Truth be told, he was less than one quarter human tissue - the bones and much of the muscle on his human side were artificial. There would be hell to pay if he ever confessed this to the Ivony-Ngaia Vec Regulation Board - they'd have him wearing a limitation harness in no time. The Regulation Board existed to keep vecs under control – since the conflict with the vecs of Kimbale half a century ago few of the bionts in this hab really trusted them any more. Muligan liked to think he had a foot in both camps (in a very literal manner)- but he was always cagey about the exact proportions of his divided nature. One day he might be caught out, but not yet.

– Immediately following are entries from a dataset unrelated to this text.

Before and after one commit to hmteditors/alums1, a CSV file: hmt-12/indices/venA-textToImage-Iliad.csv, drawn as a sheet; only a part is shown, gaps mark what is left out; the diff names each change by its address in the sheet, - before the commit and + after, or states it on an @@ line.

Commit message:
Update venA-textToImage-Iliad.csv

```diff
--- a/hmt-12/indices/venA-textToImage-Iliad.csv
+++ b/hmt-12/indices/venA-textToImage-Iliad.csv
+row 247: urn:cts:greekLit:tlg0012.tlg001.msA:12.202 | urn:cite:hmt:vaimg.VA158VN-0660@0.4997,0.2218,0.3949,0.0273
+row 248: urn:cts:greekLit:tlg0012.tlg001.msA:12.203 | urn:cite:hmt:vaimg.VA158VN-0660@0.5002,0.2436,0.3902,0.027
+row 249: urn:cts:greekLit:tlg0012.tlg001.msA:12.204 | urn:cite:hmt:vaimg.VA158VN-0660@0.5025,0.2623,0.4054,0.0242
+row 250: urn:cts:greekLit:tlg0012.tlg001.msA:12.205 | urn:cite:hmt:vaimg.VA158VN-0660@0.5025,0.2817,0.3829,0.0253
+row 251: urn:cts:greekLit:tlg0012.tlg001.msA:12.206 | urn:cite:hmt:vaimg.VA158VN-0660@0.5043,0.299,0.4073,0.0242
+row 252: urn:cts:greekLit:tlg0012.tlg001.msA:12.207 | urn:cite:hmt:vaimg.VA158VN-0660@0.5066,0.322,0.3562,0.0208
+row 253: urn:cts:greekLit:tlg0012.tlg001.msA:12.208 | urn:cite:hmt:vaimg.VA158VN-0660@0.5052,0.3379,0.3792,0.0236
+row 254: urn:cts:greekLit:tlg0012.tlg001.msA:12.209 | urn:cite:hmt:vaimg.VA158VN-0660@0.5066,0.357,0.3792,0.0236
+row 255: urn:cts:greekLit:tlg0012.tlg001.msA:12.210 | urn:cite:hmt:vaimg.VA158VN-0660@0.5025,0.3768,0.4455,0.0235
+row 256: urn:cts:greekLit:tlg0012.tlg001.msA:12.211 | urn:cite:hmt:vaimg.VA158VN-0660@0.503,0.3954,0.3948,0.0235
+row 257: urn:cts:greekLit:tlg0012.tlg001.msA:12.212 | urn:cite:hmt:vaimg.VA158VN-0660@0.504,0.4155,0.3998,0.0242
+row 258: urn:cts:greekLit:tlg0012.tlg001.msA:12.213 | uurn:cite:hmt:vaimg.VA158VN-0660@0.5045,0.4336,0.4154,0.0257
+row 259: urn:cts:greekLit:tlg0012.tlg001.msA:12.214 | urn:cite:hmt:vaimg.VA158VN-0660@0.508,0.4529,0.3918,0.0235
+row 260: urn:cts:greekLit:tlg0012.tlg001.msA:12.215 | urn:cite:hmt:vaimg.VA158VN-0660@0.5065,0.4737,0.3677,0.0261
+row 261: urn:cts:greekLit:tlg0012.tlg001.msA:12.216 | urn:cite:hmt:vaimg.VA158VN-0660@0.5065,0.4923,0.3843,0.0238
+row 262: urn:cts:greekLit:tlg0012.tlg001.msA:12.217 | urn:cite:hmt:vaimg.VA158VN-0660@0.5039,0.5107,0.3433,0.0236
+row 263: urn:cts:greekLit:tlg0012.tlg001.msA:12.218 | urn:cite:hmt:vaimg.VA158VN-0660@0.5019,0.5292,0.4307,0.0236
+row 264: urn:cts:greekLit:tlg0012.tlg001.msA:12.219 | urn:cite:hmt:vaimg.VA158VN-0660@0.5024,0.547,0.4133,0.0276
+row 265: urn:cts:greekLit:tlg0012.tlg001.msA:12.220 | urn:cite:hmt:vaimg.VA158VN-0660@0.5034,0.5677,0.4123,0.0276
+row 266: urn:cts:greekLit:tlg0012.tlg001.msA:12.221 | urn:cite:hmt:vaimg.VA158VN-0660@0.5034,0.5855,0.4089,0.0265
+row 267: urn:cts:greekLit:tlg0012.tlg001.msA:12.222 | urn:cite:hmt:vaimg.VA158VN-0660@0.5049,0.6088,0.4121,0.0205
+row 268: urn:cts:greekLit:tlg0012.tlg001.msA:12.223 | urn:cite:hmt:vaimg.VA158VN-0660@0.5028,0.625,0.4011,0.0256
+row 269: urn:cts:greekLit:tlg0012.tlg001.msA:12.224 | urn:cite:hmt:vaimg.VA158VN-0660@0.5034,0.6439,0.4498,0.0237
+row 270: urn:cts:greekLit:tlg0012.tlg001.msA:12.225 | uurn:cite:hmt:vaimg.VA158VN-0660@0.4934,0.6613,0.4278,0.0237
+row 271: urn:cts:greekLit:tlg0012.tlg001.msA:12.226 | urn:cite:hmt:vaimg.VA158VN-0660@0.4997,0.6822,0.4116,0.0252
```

All his artificial bodymass was just dead weight now; the minimal muscle tissue he did have would have to suffice. He scrunched himself up into a ball, then managed to lay flat on his (human) face- the dead weight of his artificial half pushed his nose into the floor. Come on, he thought - the gravity is only one fifth standard here – you must be able to do better than this. His first attempts ended in failure as the useless artificial side of his body kept overbalancing and pulling him back down to the ground; but eventually he found himself squatting on his one good leg and supporting himself with his human arm. Tilted over like that he looked around for a way out.
The chamber was very wide, and bare, with one single heavy, brightly patterned door on the far side. No sign of the elephant, or of Daggs. He scuttled towards the door, his inactive leg skidding and bumping behind him. Hanging on to a massive circular doorhandle right at its centre he hauled himself upright. The door would not open – some sort of locking mechanism, presumably. He shuffled around on his single leg, wondering what to do. If his cyborg half had been working he could have blown this door off its hinges with an explosive round – it looked like it was made of metal – some kind of patterned steel perhaps – but a well placed bang-bullet would take it out.

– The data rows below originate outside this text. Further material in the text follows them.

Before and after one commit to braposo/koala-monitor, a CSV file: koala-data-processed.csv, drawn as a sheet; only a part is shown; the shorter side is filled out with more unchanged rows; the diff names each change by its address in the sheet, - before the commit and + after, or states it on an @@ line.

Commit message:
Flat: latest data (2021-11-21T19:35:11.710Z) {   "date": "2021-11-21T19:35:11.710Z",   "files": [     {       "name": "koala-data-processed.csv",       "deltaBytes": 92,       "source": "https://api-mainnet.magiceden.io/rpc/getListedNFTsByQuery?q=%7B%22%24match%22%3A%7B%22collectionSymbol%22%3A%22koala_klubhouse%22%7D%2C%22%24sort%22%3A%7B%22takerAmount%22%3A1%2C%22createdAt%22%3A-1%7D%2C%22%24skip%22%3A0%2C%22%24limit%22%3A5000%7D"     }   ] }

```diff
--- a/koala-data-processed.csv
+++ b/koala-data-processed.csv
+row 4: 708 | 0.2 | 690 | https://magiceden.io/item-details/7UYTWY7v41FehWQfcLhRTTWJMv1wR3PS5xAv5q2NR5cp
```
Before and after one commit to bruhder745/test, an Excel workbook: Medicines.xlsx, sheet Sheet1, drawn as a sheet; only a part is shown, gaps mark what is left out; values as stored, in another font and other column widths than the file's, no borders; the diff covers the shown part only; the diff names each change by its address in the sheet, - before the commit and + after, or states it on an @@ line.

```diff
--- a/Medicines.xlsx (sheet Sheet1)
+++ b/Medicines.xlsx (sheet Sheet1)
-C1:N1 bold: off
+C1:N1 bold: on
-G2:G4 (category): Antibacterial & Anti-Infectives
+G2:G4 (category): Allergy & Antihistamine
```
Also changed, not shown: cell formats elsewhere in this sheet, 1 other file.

Of course, he still had all those bullets stored somewhere in his cyber-half; all he had to do was get one out and activate it manually. He swung his body back and forth until his cyber arm was dangling in front of him, then fumbled about with the catch to the magazine in the upper arm, trying to get access to the rounds stored there. Should've practiced this a long time ago, he thought. Eventually the rounds spilled out onto the floor and scattered like I-Ching sticks. Hmm. Twenty thin needlebullets, a couple of steerable rocket rounds, a couple of (illegal) nerve agent pellets he hoped he'd never have to use, and a tiny rocket-propelled grenade. He stooped (nearly overbalancing) and picked that one up; it could be used as a timed charge as well, which was just what he wanted - except that he only had one hand, so he couldn't set the timer. Eventually, after much examination, he managed to set it using his teeth and his one hand, totally unable to see what he was doing. Krek – if he did this wrong, and set it for one second, he'd never know what hit him.
The tiny dial started turning, and he saw that he had managed to set it to explode in 1.7 digital minutes – no time at all. The grenade had a pointed end, and he jammed that into the crack of the door just above a hinge then scuttled away on his two good limbs into the most distant corner. When the bang came he was flung upside-down, landing on his human elbow (his one good arm was wrapped tightly over his head in an attempt to protect himself). Even in one fifth of a gee this hurt like fun. A loud clang announced the impact of the much-buckled door on the chamber floor.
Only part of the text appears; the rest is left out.